Data section: Begin

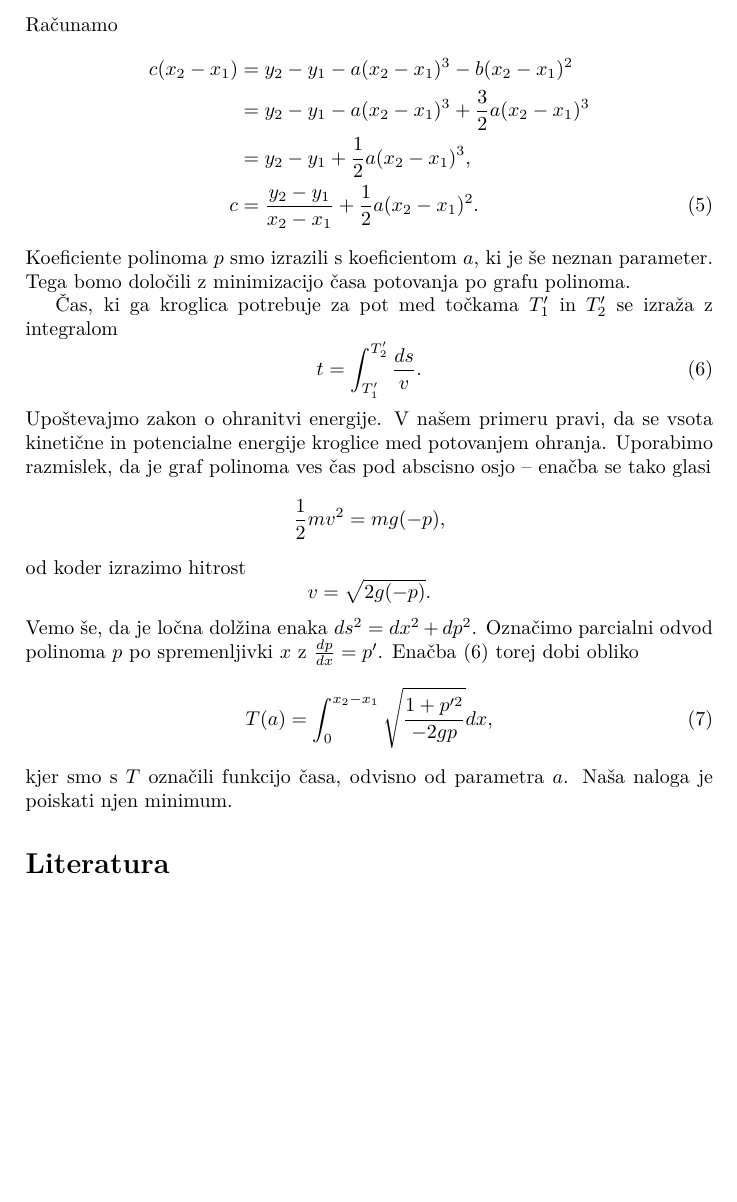
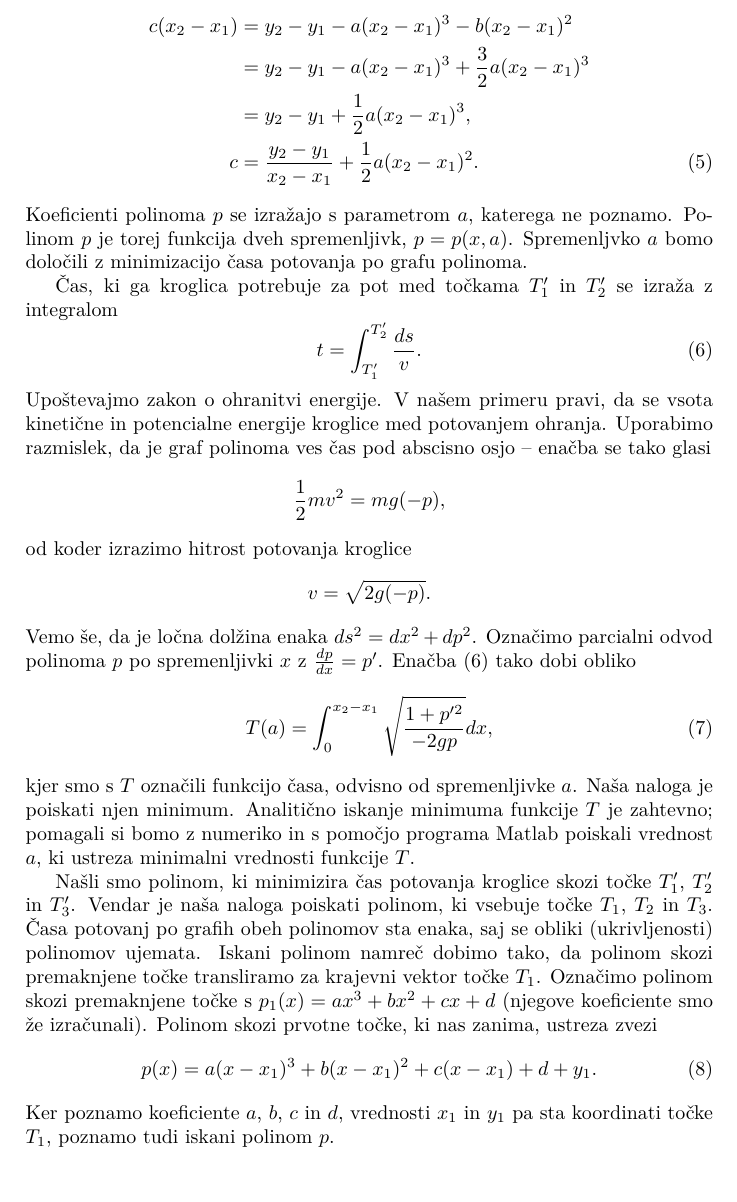
Before and after one commit to tjasavrhovnik/MM-projekt, a LaTeX document (porocilo.tex): part of page 3 of 3 before the commit and part of page 3 of 4 after it, cut at the place of the change, the shorter picture padded with empty space. Compiled offline with pdfLaTeX.

Commit message:
Translacija premaknjenega polinoma v iskanega

```diff
--- a/porocilo.tex
+++ b/porocilo.tex
@@ -69,7 +69,7 @@ c(x_2-x_1) &= y_2 - y_1 - a(x_2-x_1)^3 - b(x_2-x_1)^2 \nonumber \\
 c &= \frac{y_2-y_1}{x_2-x_1} + \frac{1}{2} a(x_2-x_1)^2.
 \end{align}
 %
-Koeficiente polinoma $p$ smo izrazili s koeficientom $a$, ki je še neznan parameter. Tega bomo določili z minimizacijo časa potovanja po grafu polinoma.
+Koeficienti polinoma $p$ se izražajo s parametrom $a$, katerega ne poznamo. Polinom $p$ je torej funkcija dveh spremenljivk, $p = p(x,a)$. Spremenljvko $a$ bomo določili z minimizacijo časa potovanja po grafu polinoma.
 
 Čas, ki ga kroglica potrebuje za pot med točkama $T_{1}'$ in $T_{2}'$ se izraža z integralom
 \begin{equation}
@@ -81,16 +81,24 @@ Upoštevajmo zakon o ohranitvi energije. V našem primeru pravi, da se vsota kin
 \begin{equation*}
 \frac{1}{2}mv^2 = mg(-p),
 \end{equation*}
-od koder izrazimo hitrost
+od koder izrazimo hitrost potovanja kroglice
 \begin{equation*}
 v = \sqrt{2g(-p)}.
 \end{equation*}
 %
-Vemo še, da je ločna dolžina enaka $ds^2 = dx^2 + dp^2$. Označimo parcialni odvod polinoma $p$ po spremenljivki $x$ z $\frac{dp}{dx}=p'$. Enačba~\eqref{Eq:Cas} torej dobi obliko
+Vemo še, da je ločna dolžina enaka $ds^2 = dx^2 + dp^2$. Označimo parcialni odvod polinoma $p$ po spremenljivki $x$ z $\frac{dp}{dx}=p'$. Enačba~\eqref{Eq:Cas} tako dobi obliko
 \begin{equation}
 T(a) = \int_{0}^{x_2-x_1} \sqrt{ \frac{1+p'^2}{-2gp}} dx,
 \end{equation}
-kjer smo s $T$ označili funkcijo časa, odvisno od parametra $a$. Naša naloga je poiskati njen minimum.
+kjer smo s $T$ označili funkcijo časa, odvisno od spremenljivke $a$. Naša naloga je poiskati njen minimum.
+Analitično iskanje minimuma funkcije $T$ je zahtevno; pomagali si bomo z numeriko in s pomočjo programa Matlab poiskali vrednost $a$, ki ustreza minimalni vrednosti funkcije $T$.
+
+Našli smo polinom, ki minimizira čas potovanja kroglice skozi točke $T_{1}'$, $T_{2}'$ in $T_{3}'$. Vendar je naša naloga poiskati polinom, ki vsebuje točke $T_1$, $T_2$ in $T_3$. Časa potovanj po grafih obeh polinomov sta enaka, saj se obliki (ukrivljenosti) polinomov ujemata. Iskani polinom namreč dobimo tako, da polinom skozi premaknjene točke transliramo za krajevni vektor točke $T_1$.
+Označimo polinom skozi premaknjene točke s $p_1(x) = ax^3+bx^2+cx+d$ (njegove koeficiente smo že izračunali). Polinom skozi prvotne točke, ki nas zanima, ustreza zvezi
+\begin{align}
+p(x) = a(x-x_1)^3 + b(x-x_1)^2 + c(x-x_1) + d + y_1.
+\end{align}
+Ker poznamo koeficiente $a$, $b$, $c$ in $d$, vrednosti $x_1$ in $y_1$ pa sta koordinati točke $T_1$, poznamo tudi iskani polinom $p$.
 
 %%%%%%%%%%%%%%%%%%%%%%%%%%%%%%%%%%%%%%%%%%%%%%%%%%%%%%%%%%%%%%%%%%%%%%%%%%%%
 % Literatura
```
Also changed, not shown: porocilo.pdf, porocilo.tex (2 more changed lines), 1 other file.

Data section: End

**What needs to be done**
Check each line of the entries above for the string "porocilo", and return those that contain it.

**Output of the exercise**
Before and after one commit to tjasavrhovnik/MM-projekt, a LaTeX document (porocilo.tex): part of page 3 of 3 before the commit and part of page 3 of 4 after it, cut at the place of the change, the shorter picture padded with empty space. Compiled offline with pdfLaTeX.
--- a/porocilo.tex
+++ b/porocilo.tex
Also changed, not shown: porocilo.pdf, porocilo.tex (2 more changed lines), 1 other file.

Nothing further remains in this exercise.